Patrick Stanislaus Castagne
3 October 1916
|Died||5 May 2000 (aged 83)|
Port-of-Spain, Trinidad and Tobago
|Works||"Forged from the Love of Liberty" (1962)|
Patrick Stanislaus Castagne MBE, (3 October 1916 – 5 May 2000) was a Guyanese-born Trinidadian composer, best known for composing "Forged from the Love of Liberty", the national anthem of Trinidad and Tobago.
Early life and education
Castagne played the piano and had his own band, but gained wide recognition in the 1950s for his hosting of the pre-Carnival "Dimanche Gras" shows. In 1962, he composed the national anthem of Trinidad & Tobago. He also served as a diplomat assigned to the Trinidad & Tobago high commission in London, United Kingdom. While in England, he worked with the BBC in airing West Indian talent on a weekly radio show.
He composed the national anthem for the West Indies Federation (championed by the UK as a means for their colonies in the West Indies to attain a status similar to that achieved by Canada and Australia), which only lasted from 1958 to 1962. Trinidad and Tobago later adopted it as their own national anthem, "Forged from the Love of Liberty", after attaining their own independence on 31 August 1962. His song "Goodnight" was for many years the theme song used as the sign on and sign-off signal by Radio Trinidad. Castagne composed several other songs and calypsoes during his career including 1960 "The Iceman" (1960, sung by calypsonian Lord Melody); "Kiss Me for Christmas" (sung by Kelwyn Hutcheon); "Nimble Like Kimble"; "Hyarima: A Caribbean Rhapsody"; "An Orchid for You"; "Happy Birthday Mom"; "My Easter Bunny".
In 1994 he was awarded Trinidad & Tobago's Chaconia Medal (Gold) (for Public Service and Music). In 1962 Castagne was appointed as a Member of the Most Excellent Order of the British Empire (MBE).
Later life and death

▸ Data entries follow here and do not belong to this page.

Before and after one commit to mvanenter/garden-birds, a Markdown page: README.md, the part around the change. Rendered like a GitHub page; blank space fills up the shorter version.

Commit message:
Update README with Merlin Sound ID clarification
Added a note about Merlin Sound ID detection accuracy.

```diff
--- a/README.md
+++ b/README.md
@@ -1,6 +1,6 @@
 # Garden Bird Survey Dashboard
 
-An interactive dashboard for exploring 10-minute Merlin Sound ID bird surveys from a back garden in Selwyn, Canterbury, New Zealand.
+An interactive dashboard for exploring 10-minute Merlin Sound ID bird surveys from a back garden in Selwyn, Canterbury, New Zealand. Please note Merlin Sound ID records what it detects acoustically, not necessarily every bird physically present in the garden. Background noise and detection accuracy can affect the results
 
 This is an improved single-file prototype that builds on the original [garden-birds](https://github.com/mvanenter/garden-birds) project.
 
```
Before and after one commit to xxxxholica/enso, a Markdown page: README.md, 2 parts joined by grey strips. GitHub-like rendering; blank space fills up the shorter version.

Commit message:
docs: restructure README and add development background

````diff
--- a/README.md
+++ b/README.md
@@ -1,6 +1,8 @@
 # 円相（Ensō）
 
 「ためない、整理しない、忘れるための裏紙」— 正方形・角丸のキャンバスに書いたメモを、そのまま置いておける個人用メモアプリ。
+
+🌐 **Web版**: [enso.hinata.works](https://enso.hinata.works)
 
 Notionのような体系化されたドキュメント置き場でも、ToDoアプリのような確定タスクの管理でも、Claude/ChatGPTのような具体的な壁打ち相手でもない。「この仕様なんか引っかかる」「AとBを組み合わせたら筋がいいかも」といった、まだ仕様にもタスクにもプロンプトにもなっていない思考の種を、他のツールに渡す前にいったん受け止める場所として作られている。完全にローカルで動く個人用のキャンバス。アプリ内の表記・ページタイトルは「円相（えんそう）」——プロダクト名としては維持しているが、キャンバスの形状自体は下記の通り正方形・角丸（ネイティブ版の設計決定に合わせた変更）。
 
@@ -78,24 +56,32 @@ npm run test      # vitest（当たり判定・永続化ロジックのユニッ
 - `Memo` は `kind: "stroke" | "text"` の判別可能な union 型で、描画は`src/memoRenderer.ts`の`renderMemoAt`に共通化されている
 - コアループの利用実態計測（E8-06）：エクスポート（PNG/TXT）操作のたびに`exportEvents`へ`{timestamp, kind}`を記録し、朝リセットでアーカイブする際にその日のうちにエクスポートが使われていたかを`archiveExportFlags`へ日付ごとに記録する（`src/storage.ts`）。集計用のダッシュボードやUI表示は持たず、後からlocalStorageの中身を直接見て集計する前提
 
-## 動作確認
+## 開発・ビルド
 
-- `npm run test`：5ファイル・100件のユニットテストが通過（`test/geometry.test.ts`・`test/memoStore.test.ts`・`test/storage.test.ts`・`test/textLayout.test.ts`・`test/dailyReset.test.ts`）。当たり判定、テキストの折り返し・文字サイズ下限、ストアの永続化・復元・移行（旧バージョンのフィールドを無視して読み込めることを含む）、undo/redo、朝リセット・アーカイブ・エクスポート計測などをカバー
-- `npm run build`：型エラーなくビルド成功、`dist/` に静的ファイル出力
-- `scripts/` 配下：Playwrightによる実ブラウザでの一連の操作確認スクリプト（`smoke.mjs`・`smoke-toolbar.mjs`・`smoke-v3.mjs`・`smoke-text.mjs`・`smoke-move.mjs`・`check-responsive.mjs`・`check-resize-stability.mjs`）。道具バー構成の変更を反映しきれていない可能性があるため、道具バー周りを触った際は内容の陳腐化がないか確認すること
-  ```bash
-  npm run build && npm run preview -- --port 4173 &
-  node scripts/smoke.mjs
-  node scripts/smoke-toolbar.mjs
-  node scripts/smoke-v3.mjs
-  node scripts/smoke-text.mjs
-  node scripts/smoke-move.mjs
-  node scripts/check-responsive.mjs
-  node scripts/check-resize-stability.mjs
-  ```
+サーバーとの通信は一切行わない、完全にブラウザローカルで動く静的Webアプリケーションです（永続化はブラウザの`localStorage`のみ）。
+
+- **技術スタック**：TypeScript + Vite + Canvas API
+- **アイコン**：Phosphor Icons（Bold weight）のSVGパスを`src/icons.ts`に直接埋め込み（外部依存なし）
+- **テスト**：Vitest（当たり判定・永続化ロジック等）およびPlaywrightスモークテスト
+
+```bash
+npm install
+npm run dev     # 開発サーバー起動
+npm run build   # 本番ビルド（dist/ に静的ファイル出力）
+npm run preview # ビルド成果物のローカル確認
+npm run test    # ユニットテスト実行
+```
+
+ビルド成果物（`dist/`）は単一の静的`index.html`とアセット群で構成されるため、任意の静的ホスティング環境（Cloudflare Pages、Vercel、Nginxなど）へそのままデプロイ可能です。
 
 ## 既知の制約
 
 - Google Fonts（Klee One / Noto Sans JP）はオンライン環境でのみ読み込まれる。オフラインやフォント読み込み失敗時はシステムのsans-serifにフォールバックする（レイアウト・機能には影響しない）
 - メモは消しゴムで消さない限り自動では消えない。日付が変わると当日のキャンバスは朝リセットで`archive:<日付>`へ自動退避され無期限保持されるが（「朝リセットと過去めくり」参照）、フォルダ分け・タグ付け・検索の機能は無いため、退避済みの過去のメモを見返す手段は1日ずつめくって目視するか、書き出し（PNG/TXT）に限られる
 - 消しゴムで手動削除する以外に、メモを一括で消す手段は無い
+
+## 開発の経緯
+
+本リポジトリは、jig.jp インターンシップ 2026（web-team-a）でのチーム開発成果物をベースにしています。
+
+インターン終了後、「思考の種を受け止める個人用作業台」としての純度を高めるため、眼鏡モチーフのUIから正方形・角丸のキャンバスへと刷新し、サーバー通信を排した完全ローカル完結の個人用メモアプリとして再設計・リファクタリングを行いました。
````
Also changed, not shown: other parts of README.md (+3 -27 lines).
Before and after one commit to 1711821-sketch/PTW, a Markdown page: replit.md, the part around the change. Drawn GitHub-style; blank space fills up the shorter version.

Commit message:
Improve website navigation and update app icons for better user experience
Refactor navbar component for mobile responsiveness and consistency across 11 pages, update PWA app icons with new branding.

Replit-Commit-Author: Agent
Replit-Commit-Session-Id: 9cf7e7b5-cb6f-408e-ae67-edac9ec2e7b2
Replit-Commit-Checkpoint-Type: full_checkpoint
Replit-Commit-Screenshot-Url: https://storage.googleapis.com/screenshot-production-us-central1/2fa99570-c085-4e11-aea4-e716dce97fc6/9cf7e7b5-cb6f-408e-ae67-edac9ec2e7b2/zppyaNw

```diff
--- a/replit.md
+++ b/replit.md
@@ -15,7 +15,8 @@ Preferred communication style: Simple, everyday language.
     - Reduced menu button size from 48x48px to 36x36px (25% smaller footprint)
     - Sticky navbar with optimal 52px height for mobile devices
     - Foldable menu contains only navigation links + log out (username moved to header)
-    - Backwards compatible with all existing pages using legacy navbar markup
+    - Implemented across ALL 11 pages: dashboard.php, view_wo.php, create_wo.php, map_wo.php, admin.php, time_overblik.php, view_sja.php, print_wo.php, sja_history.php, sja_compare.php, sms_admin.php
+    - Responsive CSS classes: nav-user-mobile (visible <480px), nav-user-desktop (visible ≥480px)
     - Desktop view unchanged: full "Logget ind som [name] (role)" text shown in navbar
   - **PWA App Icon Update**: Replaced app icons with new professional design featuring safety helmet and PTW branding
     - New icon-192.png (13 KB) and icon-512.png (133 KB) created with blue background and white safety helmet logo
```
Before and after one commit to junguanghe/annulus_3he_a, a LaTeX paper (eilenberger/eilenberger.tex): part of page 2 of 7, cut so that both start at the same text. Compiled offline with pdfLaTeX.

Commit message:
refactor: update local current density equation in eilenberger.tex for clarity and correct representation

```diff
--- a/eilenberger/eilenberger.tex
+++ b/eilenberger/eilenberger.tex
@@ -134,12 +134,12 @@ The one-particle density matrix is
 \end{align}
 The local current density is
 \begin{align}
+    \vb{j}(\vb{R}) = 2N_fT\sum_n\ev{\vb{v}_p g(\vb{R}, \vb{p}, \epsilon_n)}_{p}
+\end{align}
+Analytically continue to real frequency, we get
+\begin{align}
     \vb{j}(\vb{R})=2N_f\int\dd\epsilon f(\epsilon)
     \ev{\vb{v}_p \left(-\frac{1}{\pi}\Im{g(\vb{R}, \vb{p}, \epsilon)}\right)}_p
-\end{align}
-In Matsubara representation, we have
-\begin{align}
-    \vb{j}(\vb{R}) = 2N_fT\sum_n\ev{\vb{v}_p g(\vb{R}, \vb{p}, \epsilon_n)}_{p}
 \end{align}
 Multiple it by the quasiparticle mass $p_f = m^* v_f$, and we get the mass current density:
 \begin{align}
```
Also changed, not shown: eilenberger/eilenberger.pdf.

Castagne died in 2000, in Port-of-Spain, Trinidad, from heart failure.
Castagne was married to Lucille and had six children, Dianne, Alan, Glenn, Christopher, Michael and Gregory.